• RECORD SET:
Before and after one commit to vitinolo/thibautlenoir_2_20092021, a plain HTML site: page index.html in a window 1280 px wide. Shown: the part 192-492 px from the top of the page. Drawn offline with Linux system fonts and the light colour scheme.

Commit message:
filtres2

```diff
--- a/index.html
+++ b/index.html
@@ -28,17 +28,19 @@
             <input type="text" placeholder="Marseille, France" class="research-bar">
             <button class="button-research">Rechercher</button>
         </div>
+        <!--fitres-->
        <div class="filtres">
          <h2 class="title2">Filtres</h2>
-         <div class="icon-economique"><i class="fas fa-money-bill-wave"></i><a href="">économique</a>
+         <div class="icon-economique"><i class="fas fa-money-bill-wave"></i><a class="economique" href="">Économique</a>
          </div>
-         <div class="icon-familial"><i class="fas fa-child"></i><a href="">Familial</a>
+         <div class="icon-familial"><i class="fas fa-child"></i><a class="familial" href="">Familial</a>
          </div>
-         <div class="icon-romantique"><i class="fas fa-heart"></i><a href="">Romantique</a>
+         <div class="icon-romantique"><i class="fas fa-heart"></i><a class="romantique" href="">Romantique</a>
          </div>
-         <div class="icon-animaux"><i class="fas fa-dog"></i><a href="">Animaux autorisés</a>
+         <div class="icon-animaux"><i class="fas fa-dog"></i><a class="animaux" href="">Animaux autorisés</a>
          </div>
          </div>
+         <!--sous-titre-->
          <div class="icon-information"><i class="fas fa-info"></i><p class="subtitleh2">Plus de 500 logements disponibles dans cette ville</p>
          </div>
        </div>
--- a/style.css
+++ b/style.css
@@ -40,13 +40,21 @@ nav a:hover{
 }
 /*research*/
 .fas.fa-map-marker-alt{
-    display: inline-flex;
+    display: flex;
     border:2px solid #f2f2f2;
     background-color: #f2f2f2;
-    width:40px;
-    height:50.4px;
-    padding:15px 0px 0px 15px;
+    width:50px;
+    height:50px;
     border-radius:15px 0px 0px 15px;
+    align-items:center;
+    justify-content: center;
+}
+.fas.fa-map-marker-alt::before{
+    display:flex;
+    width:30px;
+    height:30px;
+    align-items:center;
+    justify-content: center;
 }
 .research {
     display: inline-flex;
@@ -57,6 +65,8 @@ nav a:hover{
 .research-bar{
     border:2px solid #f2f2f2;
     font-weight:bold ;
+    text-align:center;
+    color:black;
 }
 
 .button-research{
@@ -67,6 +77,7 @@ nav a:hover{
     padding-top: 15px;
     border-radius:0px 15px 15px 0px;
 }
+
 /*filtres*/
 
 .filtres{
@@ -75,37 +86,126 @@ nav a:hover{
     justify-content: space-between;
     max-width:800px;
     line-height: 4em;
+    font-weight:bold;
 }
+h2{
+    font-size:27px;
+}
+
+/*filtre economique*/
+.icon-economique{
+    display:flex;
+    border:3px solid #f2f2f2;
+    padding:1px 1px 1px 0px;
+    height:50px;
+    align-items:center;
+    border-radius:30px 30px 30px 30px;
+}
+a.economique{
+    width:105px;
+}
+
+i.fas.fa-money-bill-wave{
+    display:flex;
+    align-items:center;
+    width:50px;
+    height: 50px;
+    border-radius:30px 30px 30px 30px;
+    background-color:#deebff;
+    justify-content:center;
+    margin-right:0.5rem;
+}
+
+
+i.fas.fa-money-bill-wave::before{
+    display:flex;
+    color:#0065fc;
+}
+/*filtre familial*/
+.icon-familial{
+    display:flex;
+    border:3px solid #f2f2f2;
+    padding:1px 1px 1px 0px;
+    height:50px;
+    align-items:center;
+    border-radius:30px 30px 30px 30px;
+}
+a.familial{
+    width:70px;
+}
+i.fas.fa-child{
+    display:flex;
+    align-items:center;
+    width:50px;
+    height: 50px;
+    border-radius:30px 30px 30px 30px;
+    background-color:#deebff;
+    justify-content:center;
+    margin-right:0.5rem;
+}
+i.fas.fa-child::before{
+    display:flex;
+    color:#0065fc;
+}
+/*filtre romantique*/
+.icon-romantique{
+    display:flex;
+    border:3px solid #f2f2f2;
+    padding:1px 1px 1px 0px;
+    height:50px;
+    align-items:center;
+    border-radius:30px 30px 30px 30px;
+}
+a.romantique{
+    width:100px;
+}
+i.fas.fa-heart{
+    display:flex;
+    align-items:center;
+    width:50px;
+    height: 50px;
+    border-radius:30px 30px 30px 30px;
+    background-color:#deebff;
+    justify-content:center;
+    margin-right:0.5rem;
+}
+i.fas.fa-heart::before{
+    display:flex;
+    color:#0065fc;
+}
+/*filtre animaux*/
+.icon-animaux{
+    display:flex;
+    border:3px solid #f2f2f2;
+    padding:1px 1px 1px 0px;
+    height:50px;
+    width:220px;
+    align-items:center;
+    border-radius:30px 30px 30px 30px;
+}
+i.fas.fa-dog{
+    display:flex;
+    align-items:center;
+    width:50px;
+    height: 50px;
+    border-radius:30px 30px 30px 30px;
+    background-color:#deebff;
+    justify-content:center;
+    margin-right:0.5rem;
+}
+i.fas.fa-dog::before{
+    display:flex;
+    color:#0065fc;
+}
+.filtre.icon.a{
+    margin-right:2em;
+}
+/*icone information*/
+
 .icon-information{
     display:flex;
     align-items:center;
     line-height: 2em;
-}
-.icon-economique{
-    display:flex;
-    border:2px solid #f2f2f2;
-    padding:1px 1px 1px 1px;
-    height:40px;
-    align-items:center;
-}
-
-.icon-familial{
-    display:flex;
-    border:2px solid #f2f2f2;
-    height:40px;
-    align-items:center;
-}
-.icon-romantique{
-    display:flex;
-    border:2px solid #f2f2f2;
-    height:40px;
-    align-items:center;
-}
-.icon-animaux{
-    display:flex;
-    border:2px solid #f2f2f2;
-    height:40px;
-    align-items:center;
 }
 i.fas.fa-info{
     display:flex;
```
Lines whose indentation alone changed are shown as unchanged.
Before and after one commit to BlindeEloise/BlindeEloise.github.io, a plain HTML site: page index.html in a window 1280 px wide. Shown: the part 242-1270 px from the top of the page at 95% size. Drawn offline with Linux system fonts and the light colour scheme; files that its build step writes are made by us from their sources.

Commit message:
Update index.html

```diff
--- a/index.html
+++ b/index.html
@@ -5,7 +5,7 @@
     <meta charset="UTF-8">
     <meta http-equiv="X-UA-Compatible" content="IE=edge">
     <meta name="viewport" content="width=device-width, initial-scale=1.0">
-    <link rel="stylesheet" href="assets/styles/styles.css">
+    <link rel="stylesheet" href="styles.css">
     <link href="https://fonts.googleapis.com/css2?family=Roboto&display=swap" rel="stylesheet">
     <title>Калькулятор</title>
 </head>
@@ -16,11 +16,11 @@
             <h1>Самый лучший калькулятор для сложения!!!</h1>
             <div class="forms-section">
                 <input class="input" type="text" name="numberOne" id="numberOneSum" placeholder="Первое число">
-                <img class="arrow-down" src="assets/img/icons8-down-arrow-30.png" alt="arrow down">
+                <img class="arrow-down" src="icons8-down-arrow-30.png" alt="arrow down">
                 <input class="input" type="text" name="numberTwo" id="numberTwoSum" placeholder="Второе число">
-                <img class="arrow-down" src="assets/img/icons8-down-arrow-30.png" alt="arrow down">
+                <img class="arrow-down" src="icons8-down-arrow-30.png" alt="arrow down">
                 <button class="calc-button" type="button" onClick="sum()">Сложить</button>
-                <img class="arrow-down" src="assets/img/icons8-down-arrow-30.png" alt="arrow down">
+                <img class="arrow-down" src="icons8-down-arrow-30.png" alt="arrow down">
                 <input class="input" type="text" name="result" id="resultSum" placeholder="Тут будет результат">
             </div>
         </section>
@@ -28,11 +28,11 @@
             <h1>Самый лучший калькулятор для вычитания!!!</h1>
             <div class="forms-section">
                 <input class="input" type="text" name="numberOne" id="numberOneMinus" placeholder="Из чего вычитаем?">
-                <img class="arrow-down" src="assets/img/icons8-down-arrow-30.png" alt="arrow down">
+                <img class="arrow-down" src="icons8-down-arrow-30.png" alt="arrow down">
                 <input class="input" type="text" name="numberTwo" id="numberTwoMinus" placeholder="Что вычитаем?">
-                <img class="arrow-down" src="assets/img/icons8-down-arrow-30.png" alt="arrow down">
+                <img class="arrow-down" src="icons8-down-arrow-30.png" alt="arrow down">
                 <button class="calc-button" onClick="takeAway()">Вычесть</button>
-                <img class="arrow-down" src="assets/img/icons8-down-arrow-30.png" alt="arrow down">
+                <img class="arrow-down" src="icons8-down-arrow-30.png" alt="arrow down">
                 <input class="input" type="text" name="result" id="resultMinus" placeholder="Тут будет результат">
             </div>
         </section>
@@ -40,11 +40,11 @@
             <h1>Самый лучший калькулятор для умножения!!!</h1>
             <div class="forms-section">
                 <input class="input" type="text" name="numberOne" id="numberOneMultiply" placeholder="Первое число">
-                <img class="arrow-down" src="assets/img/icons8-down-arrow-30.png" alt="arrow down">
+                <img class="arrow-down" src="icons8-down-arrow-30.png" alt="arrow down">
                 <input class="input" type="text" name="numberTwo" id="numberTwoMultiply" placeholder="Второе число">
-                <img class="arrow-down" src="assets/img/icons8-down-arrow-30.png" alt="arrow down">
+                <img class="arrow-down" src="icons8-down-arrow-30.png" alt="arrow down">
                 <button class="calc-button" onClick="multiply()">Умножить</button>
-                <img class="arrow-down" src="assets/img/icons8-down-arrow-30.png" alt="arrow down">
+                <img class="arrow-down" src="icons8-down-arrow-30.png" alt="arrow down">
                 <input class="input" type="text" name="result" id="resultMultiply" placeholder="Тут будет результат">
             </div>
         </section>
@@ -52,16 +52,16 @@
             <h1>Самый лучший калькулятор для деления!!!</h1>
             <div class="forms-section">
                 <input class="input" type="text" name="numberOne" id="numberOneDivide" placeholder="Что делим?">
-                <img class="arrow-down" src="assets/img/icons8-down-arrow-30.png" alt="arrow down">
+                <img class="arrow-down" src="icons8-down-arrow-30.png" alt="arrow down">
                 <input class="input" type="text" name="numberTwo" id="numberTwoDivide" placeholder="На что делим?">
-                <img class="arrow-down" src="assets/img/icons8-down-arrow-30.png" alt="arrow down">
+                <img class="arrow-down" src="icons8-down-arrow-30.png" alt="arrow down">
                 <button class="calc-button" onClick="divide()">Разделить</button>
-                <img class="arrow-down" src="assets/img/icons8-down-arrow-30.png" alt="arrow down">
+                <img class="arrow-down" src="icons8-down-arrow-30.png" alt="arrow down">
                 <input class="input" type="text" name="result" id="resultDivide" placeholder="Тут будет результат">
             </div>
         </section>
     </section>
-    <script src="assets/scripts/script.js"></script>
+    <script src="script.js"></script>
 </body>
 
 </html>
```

• TASK PROMPT: Report every line of the preceding listing where the string "index" occurs.

• RESULT:
Before and after one commit to vitinolo/thibautlenoir_2_20092021, a plain HTML site: page index.html in a window 1280 px wide. Shown: the part 192-492 px from the top of the page. Drawn offline with Linux system fonts and the light colour scheme.
--- a/index.html
+++ b/index.html
Before and after one commit to BlindeEloise/BlindeEloise.github.io, a plain HTML site: page index.html in a window 1280 px wide. Shown: the part 242-1270 px from the top of the page at 95% size. Drawn offline with Linux system fonts and the light colour scheme; files that its build step writes are made by us from their sources.
Update index.html
--- a/index.html
+++ b/index.html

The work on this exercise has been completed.